- What is required
Say how many lines in the entries contain "script", giving only the number.
*** Extracted information Section Begins ***
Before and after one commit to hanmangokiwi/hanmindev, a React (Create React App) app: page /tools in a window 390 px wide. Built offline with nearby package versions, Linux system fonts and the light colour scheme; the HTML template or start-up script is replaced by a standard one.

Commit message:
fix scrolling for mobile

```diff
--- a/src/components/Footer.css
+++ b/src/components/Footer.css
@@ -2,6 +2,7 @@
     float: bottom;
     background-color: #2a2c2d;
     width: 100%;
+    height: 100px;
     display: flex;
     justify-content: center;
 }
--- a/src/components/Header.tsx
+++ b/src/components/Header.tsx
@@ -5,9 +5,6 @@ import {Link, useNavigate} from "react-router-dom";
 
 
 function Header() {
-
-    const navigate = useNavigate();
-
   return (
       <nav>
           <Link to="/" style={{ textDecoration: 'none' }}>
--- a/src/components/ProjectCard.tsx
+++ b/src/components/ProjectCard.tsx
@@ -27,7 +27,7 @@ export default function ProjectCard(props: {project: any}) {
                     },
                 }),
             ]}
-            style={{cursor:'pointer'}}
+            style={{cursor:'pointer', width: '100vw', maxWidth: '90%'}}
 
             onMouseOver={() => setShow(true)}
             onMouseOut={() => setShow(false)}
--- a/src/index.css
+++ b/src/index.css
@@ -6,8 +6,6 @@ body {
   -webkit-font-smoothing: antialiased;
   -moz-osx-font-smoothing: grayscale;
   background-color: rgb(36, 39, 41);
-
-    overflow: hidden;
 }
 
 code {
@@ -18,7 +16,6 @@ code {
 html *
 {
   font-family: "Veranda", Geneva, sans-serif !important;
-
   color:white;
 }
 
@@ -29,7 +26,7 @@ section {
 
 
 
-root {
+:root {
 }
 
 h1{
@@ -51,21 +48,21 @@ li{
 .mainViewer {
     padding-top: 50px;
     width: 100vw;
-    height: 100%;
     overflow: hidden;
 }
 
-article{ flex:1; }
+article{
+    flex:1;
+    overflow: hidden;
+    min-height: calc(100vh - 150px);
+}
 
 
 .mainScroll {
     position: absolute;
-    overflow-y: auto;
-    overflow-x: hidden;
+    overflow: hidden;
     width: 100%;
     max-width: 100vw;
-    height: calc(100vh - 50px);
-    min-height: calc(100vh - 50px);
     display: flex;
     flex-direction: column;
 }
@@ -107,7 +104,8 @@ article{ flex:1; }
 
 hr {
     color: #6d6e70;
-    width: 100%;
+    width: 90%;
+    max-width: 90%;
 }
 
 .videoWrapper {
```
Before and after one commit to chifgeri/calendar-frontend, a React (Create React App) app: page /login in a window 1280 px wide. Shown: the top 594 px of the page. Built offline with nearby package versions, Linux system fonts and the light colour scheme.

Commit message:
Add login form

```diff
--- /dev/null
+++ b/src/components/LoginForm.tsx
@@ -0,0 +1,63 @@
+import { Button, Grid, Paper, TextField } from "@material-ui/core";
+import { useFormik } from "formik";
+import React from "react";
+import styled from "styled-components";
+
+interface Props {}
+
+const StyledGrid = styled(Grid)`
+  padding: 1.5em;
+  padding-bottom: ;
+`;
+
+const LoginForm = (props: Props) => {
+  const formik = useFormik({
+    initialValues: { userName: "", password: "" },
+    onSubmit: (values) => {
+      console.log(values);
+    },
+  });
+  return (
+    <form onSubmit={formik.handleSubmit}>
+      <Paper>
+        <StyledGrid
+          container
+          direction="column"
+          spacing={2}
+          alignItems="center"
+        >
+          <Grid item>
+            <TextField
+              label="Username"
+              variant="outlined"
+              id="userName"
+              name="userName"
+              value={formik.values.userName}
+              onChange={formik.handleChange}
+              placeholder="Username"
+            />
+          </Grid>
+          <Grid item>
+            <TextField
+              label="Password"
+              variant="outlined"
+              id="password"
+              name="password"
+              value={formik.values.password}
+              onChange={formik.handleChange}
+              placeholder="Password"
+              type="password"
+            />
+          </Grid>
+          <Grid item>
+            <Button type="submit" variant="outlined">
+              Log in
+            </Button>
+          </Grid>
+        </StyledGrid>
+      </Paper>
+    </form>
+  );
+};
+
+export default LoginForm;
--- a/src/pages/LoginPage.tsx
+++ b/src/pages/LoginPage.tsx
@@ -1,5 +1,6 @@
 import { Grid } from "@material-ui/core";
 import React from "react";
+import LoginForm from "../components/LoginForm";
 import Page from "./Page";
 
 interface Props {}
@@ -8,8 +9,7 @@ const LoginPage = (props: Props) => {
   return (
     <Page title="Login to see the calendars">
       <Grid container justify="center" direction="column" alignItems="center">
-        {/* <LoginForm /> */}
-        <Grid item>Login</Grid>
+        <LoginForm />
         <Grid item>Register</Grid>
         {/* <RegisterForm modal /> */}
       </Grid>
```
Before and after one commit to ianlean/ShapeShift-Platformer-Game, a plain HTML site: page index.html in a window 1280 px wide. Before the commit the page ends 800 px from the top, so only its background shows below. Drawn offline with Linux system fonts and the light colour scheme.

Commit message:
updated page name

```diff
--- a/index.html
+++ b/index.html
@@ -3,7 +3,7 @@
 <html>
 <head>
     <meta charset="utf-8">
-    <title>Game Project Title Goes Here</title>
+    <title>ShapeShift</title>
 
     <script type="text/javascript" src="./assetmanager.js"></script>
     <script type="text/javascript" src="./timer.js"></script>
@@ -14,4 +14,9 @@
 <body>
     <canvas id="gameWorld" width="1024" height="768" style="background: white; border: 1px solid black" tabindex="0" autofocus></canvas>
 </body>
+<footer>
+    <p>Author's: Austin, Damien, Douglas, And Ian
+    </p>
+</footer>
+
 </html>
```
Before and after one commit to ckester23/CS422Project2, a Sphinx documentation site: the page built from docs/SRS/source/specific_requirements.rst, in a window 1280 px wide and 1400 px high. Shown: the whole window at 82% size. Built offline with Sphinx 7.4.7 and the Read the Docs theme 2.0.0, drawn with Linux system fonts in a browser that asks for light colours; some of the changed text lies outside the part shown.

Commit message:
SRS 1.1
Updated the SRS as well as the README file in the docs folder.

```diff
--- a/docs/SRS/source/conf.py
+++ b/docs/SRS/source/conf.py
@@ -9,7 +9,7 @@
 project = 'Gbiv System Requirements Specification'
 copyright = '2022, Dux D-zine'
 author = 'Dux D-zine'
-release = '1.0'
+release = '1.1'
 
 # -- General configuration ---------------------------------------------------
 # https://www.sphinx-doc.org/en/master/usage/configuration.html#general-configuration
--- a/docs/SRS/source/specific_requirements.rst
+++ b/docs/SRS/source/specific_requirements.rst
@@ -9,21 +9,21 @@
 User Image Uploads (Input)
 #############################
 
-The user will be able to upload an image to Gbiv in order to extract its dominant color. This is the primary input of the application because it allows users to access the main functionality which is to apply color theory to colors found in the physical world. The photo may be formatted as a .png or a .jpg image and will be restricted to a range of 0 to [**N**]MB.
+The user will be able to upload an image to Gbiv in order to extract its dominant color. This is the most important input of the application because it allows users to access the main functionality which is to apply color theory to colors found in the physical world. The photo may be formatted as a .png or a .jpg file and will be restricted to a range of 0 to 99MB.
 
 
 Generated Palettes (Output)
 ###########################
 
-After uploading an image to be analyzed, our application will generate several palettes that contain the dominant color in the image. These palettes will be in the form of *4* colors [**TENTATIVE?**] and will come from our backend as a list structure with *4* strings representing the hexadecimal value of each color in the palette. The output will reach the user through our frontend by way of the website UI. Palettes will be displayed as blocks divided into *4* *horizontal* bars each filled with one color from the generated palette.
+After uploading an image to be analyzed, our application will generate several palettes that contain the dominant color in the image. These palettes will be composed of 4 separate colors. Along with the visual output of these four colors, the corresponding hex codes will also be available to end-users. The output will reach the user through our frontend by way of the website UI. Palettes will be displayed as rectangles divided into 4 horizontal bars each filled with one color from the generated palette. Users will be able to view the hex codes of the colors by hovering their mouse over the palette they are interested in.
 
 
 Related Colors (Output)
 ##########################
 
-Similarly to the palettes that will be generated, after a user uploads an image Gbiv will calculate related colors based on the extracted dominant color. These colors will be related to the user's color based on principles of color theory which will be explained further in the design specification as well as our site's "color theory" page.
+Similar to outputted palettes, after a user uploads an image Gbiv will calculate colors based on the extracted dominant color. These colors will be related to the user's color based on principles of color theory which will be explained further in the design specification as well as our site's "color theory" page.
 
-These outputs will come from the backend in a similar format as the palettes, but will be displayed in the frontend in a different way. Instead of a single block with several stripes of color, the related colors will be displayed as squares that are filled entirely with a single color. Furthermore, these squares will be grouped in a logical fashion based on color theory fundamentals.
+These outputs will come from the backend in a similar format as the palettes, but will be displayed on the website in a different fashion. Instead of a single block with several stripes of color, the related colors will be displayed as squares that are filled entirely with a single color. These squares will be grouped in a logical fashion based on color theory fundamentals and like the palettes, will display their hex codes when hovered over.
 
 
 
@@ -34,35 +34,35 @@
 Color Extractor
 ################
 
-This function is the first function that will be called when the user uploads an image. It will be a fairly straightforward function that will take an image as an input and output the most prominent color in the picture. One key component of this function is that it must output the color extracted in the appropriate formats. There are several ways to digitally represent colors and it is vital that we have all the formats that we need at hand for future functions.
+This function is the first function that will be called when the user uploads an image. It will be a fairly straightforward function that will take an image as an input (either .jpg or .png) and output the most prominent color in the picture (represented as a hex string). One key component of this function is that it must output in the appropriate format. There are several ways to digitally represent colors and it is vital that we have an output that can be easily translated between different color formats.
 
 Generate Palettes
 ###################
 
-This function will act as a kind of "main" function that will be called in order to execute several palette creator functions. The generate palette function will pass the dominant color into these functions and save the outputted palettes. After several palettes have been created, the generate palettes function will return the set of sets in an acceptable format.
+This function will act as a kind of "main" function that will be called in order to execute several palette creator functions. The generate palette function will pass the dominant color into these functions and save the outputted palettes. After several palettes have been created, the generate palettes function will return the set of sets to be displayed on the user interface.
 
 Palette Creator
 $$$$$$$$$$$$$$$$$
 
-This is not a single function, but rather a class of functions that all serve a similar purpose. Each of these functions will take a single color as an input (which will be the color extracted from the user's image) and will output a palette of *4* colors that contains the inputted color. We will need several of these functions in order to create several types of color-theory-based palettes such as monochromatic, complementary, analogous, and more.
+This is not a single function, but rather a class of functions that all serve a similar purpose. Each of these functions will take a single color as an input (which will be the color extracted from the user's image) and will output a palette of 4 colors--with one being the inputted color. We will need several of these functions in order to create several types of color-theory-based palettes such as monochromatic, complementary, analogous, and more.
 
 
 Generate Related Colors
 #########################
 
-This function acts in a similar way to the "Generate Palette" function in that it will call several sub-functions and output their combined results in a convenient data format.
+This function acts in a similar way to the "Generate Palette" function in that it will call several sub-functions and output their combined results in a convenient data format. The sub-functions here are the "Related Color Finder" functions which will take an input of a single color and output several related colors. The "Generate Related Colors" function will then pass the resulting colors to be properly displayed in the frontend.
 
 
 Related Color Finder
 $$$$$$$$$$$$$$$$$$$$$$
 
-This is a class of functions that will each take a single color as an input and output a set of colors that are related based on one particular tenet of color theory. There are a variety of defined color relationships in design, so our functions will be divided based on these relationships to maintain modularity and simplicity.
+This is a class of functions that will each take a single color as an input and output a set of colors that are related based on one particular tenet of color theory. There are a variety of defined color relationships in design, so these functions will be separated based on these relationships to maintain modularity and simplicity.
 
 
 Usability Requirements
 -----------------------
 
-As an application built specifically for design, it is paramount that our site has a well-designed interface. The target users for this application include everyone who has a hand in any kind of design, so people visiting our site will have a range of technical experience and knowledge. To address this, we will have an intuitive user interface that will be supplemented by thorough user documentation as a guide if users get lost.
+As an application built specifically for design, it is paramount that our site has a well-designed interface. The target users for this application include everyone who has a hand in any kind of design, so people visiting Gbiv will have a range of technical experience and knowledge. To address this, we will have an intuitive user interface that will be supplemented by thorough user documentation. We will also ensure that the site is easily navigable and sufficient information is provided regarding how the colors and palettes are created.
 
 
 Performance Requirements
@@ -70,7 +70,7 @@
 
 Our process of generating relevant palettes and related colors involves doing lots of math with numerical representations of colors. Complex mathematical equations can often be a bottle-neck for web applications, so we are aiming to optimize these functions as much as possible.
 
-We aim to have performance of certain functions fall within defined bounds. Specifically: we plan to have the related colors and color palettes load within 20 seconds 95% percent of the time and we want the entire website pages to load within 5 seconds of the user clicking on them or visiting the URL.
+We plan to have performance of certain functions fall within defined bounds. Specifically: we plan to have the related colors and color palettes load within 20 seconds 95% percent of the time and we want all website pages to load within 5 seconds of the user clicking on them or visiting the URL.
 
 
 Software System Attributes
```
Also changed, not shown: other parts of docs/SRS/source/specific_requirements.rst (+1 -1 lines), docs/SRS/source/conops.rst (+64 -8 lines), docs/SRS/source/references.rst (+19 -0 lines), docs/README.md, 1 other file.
*** Extracted information Section Ends ***
- Your solution
3